The existing culverts have a capacity to handle only about 89 cubic feet of water per second, while upstream at the widened Piilani Highway crossing at Waiakoa Uka Bridge, the capacity for a 100-year storm is approximately 8,209 cubic feet per second, according to a project overview.
Plans call for replacing existing 48- and 24-inch-diameter culverts with two 3-foot-high, 10-foot-wide culverts secured in a concrete slab, with new wing walls to maintain the roadway's shoulder, and resurfacing of South Kihei Road. One or two utility poles will need to be relocated.
Recently, "to err on the side of caution," the county installed steel plates over the undermined section of South Kihei Road, said John Smith, the project engineer with the county Department of Public Works. The plates will remain there until the drainage project is completed. Construction work is expected to take about six months.

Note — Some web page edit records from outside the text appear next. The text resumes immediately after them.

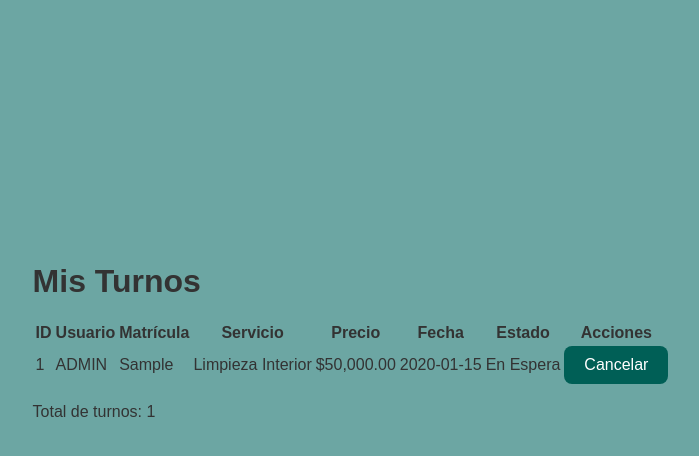
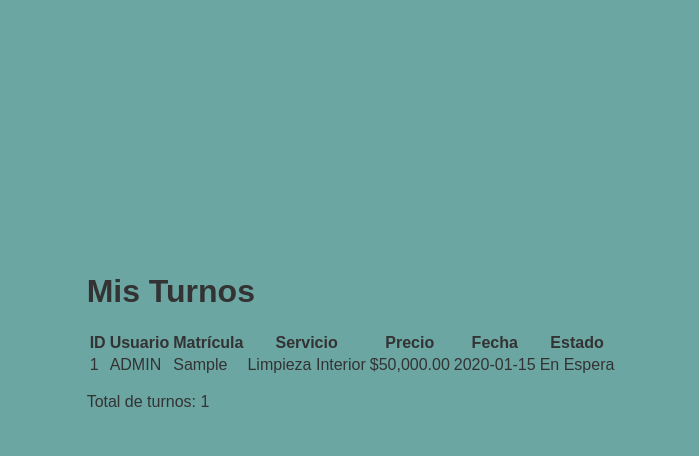
Before and after one commit to UliWT/Car_wash, a PHP site: page /mis_turnos_admin.php in a window 1280 px wide. Shown: the part 61-517 px from the top of the page, without its empty margins (288-987 px from the left). Run offline with PHP 8.4, Linux system fonts and the light colour scheme; the visitor is signed in with stand-in values (Sample User, id 1); tables that the repository leaves empty hold one stand-in row (values such as "Sample post"); data that the repository does not hold is empty.

Commit message:
Eliminar opcion cancelar en mis turnos-admin

```diff
--- a/front/Admin/mis_turnos_admin.php
+++ b/front/Admin/mis_turnos_admin.php
@@ -87,7 +87,6 @@ $conn->close();
                     <th>Precio</th>
                     <th>Fecha</th>
                     <th>Estado</th>
-                    <th>Acciones</th>
                 </tr>
             </thead>
             <tbody id="turnos-body">
@@ -103,9 +102,6 @@ $conn->close();
                             <td>$<?= number_format($turno['precio'], 2) ?></td>
                             <td><?= $turno['fecha'] ?></td>
                             <td><?= htmlspecialchars($turno['estado']) ?></td>
-                            <td>
-                                <button onclick="cancelarTurno(<?= $turno['id_turno'] ?>)">Cancelar</button>
-                            </td>
                         </tr>
                     <?php endforeach; ?>
                 <?php endif; ?>
```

Engineering work is 75 percent complete, Smith said recently. Funding from the countywide drainage fund has been set aside for the work.
The county has completed a final environmental assessment for the project and issued a finding of no significant environmental impact. That finding was posted last month in the state Office of Environmental Quality Control's current issue of The Environmental Notice. (To see the project's environmental assessment, go to oeqc.doh.hawaii.gov/Shared%20Documents/Environmental_Notice/current_issue.pdf and click on the Maui County Waiakoa Gulch culvert project.)
Because the project involves the repair and maintenance of an existing drainage channel, its special management area permit can be processed administratively by Department of Planning Director Will Spence, according to the environmental assessment.
Bid invitations are planned to be advertised for prospective contractors in June or July.
The project will require some road closures, but Smith said plans for rerouting motorists were ongoing, and consultations need to be done with businesses and other neighbors.
* Brian Perry can be reached at email@example.com.